The Core i5 is available either with two cores (600-series) or four cores (700-series). All Core i5 processors support Turbo Boost functionality, but only the dual-core versions accelerate AES encryption and decryption, and come equipped with Hyper-Threading. Be careful with the mobile Core i5 lineup—not all of these chips support AES-NI. The quad-core Core i5-750 is a 45 nm part, while all dual-core models are manufactured at 32 nm. And beware the Core i5-750S, since this low-power version is less efficient than the regular product.
And then there's Core i7. The 800-series drops into the processor interface as all of the aforementioned CPUs, namely LGA 1156. These support Hyper-Threading, but not AES acceleration. The flagship model i7-980X features six cores and is manufactured at 32 nm, while the rest of the 900-series features four cores and a 45 nm process. All 900-series CPUs employ the LGA 1366 interface.

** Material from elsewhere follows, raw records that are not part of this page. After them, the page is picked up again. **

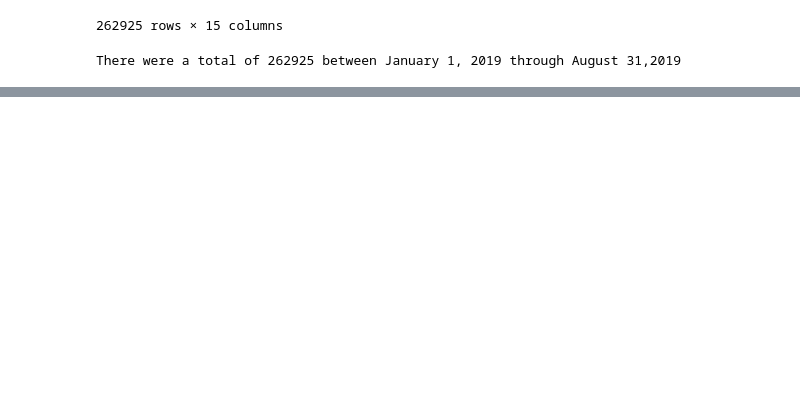
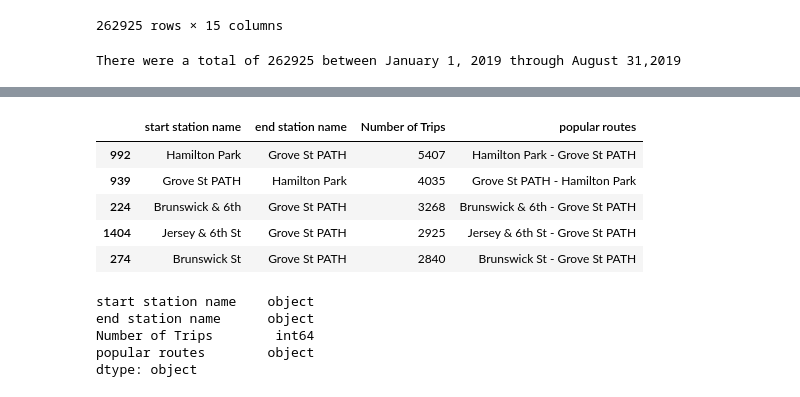
Before and after one commit to tnatoli29/Project_1, a Jupyter notebook: CitiBike/CitiBike 2019 Merge Data.ipynb, the cells around one changed output, grey strips where cells are left out. Cells and saved outputs as stored; diff of their text form; code cells hidden in the pictures; blank space fills up the shorter version.

```diff
--- a/CitiBike/CitiBike 2019 Merge Data.ipynb
+++ b/CitiBike/CitiBike 2019 Merge Data.ipynb
@@ -73,0 +261,6 @@ There were a total of 262925 between January 1, 2019 through August 31,2019
+# %%
+most_popular_routes_df = combined_citibike_df8.groupby(['start station name',
+                                                            'end station name'])\
+                                                            .size().reset_index(name = 'Number of Trips')
+most_popular_routes_df = most_popular_routes_df.sort_values(["Number of Trips"], ascending = False)
+most_popular_routes_df.head()
@@ -73,0 +274,19 @@ There were a total of 262925 between January 1, 2019 through August 31,2019
+# %%
+most_popular_routes_df['popular routes'] = most_popular_routes_df['start station name'].str.cat(most_popular_routes_df['end station name'],sep=" - ")
+most_popular_routes_df.head()
+# %% [output]
+|  | start station name | end station name | Number of Trips | popular routes |
+| 992 | Hamilton Park | Grove St PATH | 5407 | Hamilton Park - Grove St PATH |
+| 939 | Grove St PATH | Hamilton Park | 4035 | Grove St PATH - Hamilton Park |
+| 224 | Brunswick & 6th | Grove St PATH | 3268 | Brunswick & 6th - Grove St PATH |
+| 1404 | Jersey & 6th St | Grove St PATH | 2925 | Jersey & 6th St - Grove St PATH |
+| 274 | Brunswick St | Grove St PATH | 2840 | Brunswick St - Grove St PATH |
+# %%
+most_popular_routes_df["Number of Trips"] = most_popular_routes_df["Number of Trips"].astype('int')
+most_popular_routes_df.dtypes
+# %% [output]
+start station name    object
+end station name      object
+Number of Trips        int64
+popular routes        object
+dtype: object
```
Also changed, not shown: parts of 15 cells of this notebook.
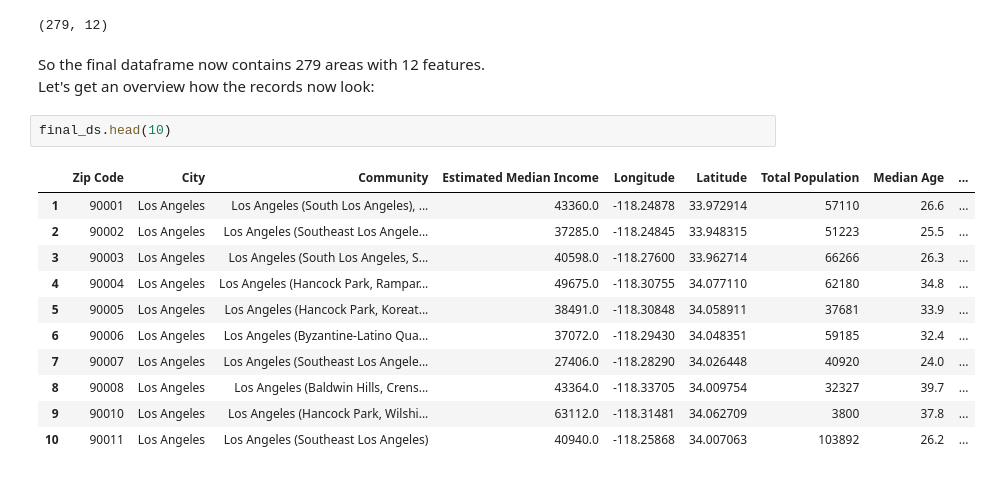
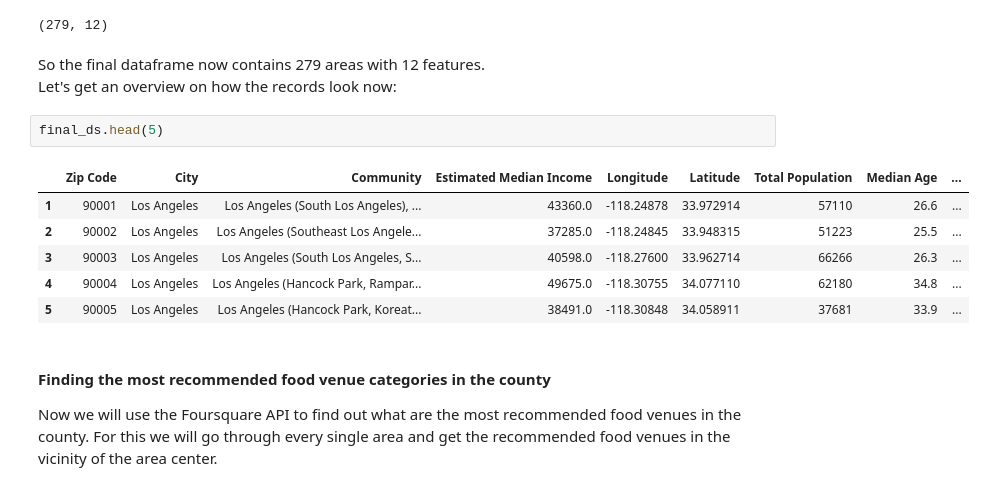
Before and after one commit to Elydora/Coursera_Capstone, a Jupyter notebook: Project/capstone-project.ipynb, the cells around one changed output. Saved outputs shown, nothing was run; the diff lists cells and outputs as text.

```diff
--- a/Project/capstone-project.ipynb
+++ b/Project/capstone-project.ipynb
@@ -111,18 +111,18 @@ final_ds.shape
 (279, 12)
 # %% [markdown]
 So the final dataframe now contains 279 areas with 12 features. <br />
-Let's get an overview how the records now look:
+Let's get an overview on how the records look now:
 # %%
-final_ds.head(10)
+final_ds.head(5)
 # %% [output]
 |  | Zip Code | City | Community | Estimated Median Income | Longitude | Latitude | Total Population | Median Age | ... |
 | 1 | 90001 | Los Angeles | Los Angeles (South Los Angeles), ... | 43360.0 | -118.24878 | 33.972914 | 57110 | 26.6 | ... |
 | 2 | 90002 | Los Angeles | Los Angeles (Southeast Los Angele... | 37285.0 | -118.24845 | 33.948315 | 51223 | 25.5 | ... |
 | 3 | 90003 | Los Angeles | Los Angeles (South Los Angeles, S... | 40598.0 | -118.27600 | 33.962714 | 66266 | 26.3 | ... |
 | 4 | 90004 | Los Angeles | Los Angeles (Hancock Park, Rampar... | 49675.0 | -118.30755 | 34.077110 | 62180 | 34.8 | ... |
 | 5 | 90005 | Los Angeles | Los Angeles (Hancock Park, Koreat... | 38491.0 | -118.30848 | 34.058911 | 37681 | 33.9 | ... |
-| 6 | 90006 | Los Angeles | Los Angeles (Byzantine-Latino Qua... | 37072.0 | -118.29430 | 34.048351 | 59185 | 32.4 | ... |
-| 7 | 90007 | Los Angeles | Los Angeles (Southeast Los Angele... | 27406.0 | -118.28290 | 34.026448 | 40920 | 24.0 | ... |
-| 8 | 90008 | Los Angeles | Los Angeles (Baldwin Hills, Crens... | 43364.0 | -118.33705 | 34.009754 | 32327 | 39.7 | ... |
-| 9 | 90010 | Los Angeles | Los Angeles (Hancock Park, Wilshi... | 63112.0 | -118.31481 | 34.062709 | 3800 | 37.8 | ... |
-| 10 | 90011 | Los Angeles | Los Angeles (Southeast Los Angeles) | 40940.0 | -118.25868 | 34.007063 | 103892 | 26.2 | ... |
+# %% [markdown]
+#### Finding the most recommended food venue categories in the county <br />
+Now we will use the Foursquare API to find out what are the most recommended
+ food venues in the county. For this we will go through every single area
+ and get the recommended food venues in the vicinity of the area center.
```
Also changed, not shown: parts of 14 cells of this notebook.
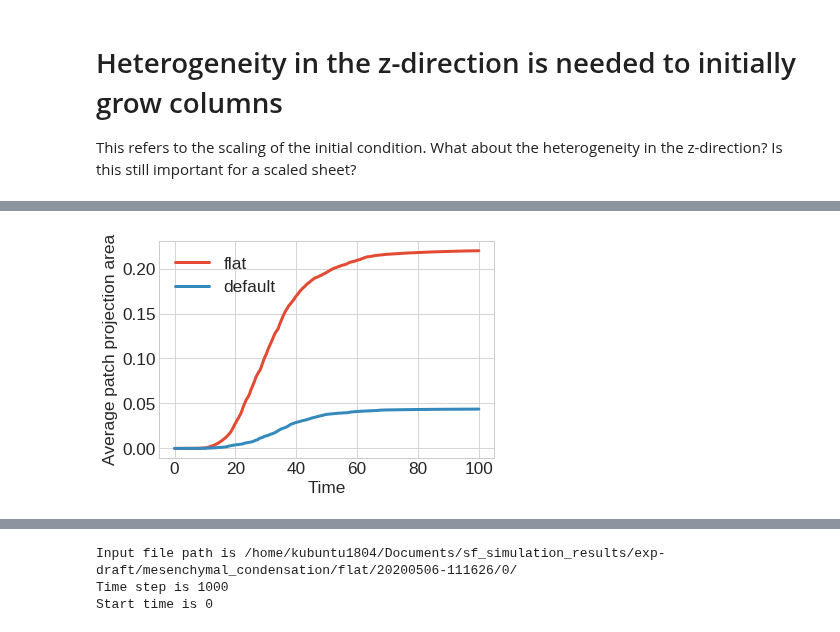
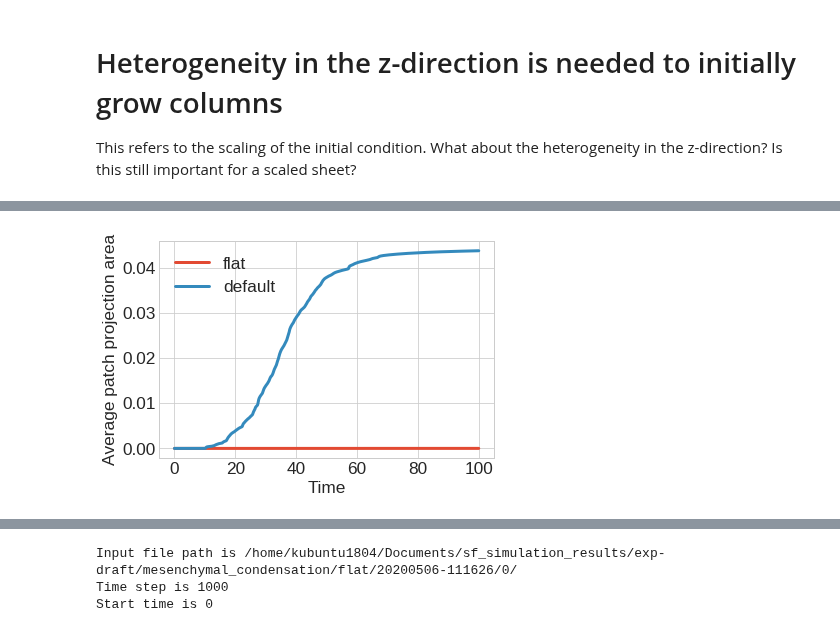
Before and after one commit to somathias/CartilageCBM, a Jupyter notebook: exp-mesenchymal_condensation_draft.ipynb, the cells around one changed output, grey strips where cells are left out. Drawn from its saved outputs; the diff is of its cells as text; code cells hidden in the pictures.

```diff
--- a/exp-mesenchymal_condensation_draft.ipynb
+++ b/exp-mesenchymal_condensation_draft.ipynb
@@ -314,35 +318,35 @@ Data:
 # %%
 dir_default = 'exp-draft/mesenchymal_condensation/continue/20200505-141629/'
-dir_flat = 'exp-draft/mesenchymal_condensation/flat/20200506-111626/'
+dir_flat = 'exp-draft/mesenchymal_condensation/flat/20200513-155712/'
 
 # save label-path tuple
 with open(path_to_label_files+'flat', 'w') as f:
     f.write(dir_flat+'0/')
 
 # time steps are consistent across runs, so it's sufficient to load them from a single path
 times_d, coords_d = sm.read_in_data('/home/kubuntu1804/Documents/sf_simulation_results/'+dir_default + '0/results_from_time_0/')
 
 ppa_av_d = np.zeros(times_d.shape)
 for seed in range(8):
     ppa_av_d = ppa_av_d + np.loadtxt('/home/kubuntu1804/Documents/sf_simulation_results/'+dir_default+str(seed)+'/results_from_time_0/metrics_results/data_patch_projection_area_av.txt', dtype=float)
 ppa_av_d = ppa_av_d /8
 
 # time steps are consistent across runs, so it's sufficient to load them from a single path
 times_r, coords_r = sm.read_in_data('/home/kubuntu1804/Documents/sf_simulation_results/'+dir_flat + '0/results_from_time_0/')
 
 ppa_av_r = np.zeros(times_r.shape)
 for seed in range(8):
     ppa_av_r = ppa_av_r + np.loadtxt('/home/kubuntu1804/Documents/sf_simulation_results/'+dir_flat+str(seed)+'/results_from_time_0/metrics_results/data_patch_projection_area_av.txt', dtype=float)
 ppa_av_r = ppa_av_r /8
 
 
 
 plt.plot(times_r, ppa_av_r, label='flat')
 plt.plot(times_d, ppa_av_d, label='default')
 plt.legend()
 #plt.title('distance 4.0')
 plt.xlabel('Time')
 plt.ylabel('Average patch projection area')
 plt.savefig(path_to_plots+'ppa_flat.pdf', bbox_inches='tight')
 # %% [output]
-[figure, old version]
+[figure, new version]
```
Also changed, not shown: parts of 8 cells of this notebook.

Back to Basics
Let’s get back to some important facts: Intel processors are almost universally more expensive than AMD’s, but most offer significant overclocking headroom. In fact, many processors, including the Core i5 dual-cores and the i5-750 quad-core, deliver better performance per watt at reasonable overclocked frequencies than at their respective stock speed. Therefore, we decided to purchase the cheapest Core i3 available to see how fast it can go and find its most efficient clock speed.
- Cranking Up Core i3 To 4.4 GHz
- Intel's Core i3-530 CPU
- Gigabyte's P55A-UD7 Motherboard
- Overclocking Settings: 2.93 GHz To 4.4 GHz
- Test Setup And Overclocking Table
- Benchmark Results: Synthetics
- Benchmark Results: PCMark And 3DMark Vantage
- Benchmark Results: Applications And Archiving
- Benchmark Results: Power Consumption
- Benchmark Results: Single- And Multi-Threaded Efficiency
- Benchmark Results: Overall Efficiency
- Best Overclock And Conclusion